• I wish there was a feature here to search the questions and answers for certain keywords, so I can find if this question was already asked/answered.
As presented, the MVT for derivatives and the MVT for integrals seem to be a kind of reciprocal of the other or have some one-to-one relation. E.g. the point c was shown as the point where the derivative of the function has the average value (slope between a and b). Then, that same point c was used to show that there exists an average of the a function value. However the average of the derivative can exist in multiple points while the average of the function is unique (i.e. there is one only point where the function value is the average). Where is the contradiction here and how can this be clarified?
• Howdy Mircea,

From what I gather, you are saying that there is only one point c, such that f(c) is equal to the average of f(a) and f(b) over the interval from a to b, correct?

If so, then your reasoning is not correct. There can be multiple points such that the value of the function is equal to the average over the interval. Let's look at 3 different scenarios:
(1.) A horizontal line will have infinite many x-values such that f(x) is equal to the average of f(a) and f(b).
(2.) A non-horizontal line from a to b (a diagonal) will have exactly one average. I think this is where you got confused. Note however, that in the third example we are not dealing with linear functions.
(3.) In this final example, we have a polynomial f(c) of degree 3 (look up one to see what it looks like). A polynomial of degree 3 has a level of symmetry that it is quite likely for the graph to have two points that are equal to the average of the function.

Hope this helps.
(1 vote)
• Is there something like a L'Hôpital's rule for integrals?
(1 vote)
• You can't really use L'Hôpital's rule for integrals directly, for in order to use L'Hôpital's rule, you need a limit. Though, certain improper integrals (meaning integrals with either the upper or lower bounds being negative or positive infinity and the other a constant) can be written as a limit.

Replace the positive or negative infinity with a variable (let's say h_) and then make _h approach infinity (this can be written as a limit). Then solve the integral and evaluate the result from the constant to h_. Now, if the resulting function doesn't have a fraction with _h in both the numerator and the denominator, L'Hôpital's rule wouldn't be needed and you can find the limit normally, but if the fraction does have _h_, you would need to use L'Hôpital's rule to find the limit.

Hope this helped.
• So does this essentially mean that if I plot F(x) = def integral (a,x) of f(x) dx, I would see that there will be some c of f(x) that would be equal to the average slope of F(x) from a to b?
(1 vote)
• So C is the point where the function contains the average height and the average slope?
• No ! I have to admit that putting c everywhere can make you think that we are talking about the same point, but we are really not !

If your function is differentiable and continuous, THERE exists at least one c that contains the average slope.
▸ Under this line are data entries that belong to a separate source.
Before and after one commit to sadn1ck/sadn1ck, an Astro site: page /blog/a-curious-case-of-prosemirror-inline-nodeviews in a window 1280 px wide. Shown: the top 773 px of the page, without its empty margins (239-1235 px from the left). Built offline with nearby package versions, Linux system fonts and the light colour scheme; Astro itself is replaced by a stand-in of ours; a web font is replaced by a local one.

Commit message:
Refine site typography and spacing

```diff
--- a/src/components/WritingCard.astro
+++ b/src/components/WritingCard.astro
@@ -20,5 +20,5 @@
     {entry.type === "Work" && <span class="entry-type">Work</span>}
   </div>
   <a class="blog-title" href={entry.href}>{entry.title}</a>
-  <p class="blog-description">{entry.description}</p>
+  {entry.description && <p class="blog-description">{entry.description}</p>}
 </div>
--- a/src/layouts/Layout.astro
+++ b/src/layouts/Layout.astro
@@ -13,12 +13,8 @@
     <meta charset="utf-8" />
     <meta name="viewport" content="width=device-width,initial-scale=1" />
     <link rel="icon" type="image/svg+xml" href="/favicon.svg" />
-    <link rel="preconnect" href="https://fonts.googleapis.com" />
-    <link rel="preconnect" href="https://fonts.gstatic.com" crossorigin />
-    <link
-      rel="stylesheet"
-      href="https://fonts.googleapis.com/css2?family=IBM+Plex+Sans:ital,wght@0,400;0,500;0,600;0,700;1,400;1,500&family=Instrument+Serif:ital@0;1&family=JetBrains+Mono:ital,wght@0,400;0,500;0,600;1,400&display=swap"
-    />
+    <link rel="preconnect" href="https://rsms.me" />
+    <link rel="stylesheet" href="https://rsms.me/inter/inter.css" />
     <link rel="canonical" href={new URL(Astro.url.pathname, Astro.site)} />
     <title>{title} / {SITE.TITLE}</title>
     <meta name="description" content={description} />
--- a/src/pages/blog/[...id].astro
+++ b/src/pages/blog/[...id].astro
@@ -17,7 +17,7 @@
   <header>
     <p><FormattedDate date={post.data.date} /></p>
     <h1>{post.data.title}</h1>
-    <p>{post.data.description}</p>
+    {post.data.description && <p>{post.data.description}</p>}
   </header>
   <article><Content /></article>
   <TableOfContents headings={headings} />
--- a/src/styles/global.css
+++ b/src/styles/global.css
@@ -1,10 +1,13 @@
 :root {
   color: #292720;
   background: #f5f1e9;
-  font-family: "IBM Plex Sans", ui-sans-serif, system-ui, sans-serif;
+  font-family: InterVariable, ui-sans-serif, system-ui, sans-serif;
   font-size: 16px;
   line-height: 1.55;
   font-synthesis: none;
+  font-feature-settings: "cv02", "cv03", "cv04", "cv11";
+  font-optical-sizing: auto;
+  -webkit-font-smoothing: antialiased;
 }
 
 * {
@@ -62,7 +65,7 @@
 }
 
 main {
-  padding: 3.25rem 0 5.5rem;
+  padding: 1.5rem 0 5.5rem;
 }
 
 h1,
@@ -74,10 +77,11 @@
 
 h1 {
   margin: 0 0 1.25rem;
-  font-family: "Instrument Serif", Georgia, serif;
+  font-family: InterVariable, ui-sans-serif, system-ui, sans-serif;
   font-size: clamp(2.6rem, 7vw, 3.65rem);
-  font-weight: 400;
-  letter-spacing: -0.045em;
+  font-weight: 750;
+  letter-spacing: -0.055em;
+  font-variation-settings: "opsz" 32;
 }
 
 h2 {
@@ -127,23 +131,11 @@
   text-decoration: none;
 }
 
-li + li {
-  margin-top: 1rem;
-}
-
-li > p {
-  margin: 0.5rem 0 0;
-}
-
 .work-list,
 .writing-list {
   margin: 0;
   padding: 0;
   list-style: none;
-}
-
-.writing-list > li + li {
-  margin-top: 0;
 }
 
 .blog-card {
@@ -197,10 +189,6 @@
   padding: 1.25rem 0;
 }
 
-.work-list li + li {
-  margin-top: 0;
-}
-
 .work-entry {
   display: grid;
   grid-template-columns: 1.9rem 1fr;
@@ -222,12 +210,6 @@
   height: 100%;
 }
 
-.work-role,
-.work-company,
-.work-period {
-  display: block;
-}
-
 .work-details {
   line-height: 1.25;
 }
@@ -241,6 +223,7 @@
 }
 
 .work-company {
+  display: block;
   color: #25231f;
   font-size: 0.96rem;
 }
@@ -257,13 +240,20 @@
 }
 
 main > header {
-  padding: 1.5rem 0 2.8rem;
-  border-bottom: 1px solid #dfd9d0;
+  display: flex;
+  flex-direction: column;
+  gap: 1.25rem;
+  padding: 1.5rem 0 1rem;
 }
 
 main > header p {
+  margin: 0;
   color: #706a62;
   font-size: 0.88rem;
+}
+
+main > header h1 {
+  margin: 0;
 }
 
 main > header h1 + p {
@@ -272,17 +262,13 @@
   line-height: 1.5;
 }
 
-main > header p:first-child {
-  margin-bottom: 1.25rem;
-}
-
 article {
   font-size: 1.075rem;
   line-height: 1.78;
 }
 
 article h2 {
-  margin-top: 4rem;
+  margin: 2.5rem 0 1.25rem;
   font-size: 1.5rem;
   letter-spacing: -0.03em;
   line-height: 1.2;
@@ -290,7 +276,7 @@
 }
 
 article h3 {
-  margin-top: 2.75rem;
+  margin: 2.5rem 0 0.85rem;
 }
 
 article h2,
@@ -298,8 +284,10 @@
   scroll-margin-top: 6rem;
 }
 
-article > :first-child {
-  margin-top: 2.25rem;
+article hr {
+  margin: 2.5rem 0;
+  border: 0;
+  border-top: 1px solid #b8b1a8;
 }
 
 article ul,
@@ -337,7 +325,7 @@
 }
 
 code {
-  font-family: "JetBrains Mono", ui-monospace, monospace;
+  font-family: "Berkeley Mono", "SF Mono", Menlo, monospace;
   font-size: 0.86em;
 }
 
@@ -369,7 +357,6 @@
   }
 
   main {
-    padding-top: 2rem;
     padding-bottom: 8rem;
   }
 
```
But there could be two or three c's that contain the average slope (see the curve that Sal draws in the video : there are two points where the slope of the tangent is equal to the slope of the average).
How could two or three different points (that are not all necessarily at the same height) ALL contain the average height ?

So if you will :
if your function is continuous and differentiable between a and b, there exist at least one point whose tangent's slope equals the average slope, and there also exist one point (but not necessarily the same) whose height is the average height of the function.

Hope this helps !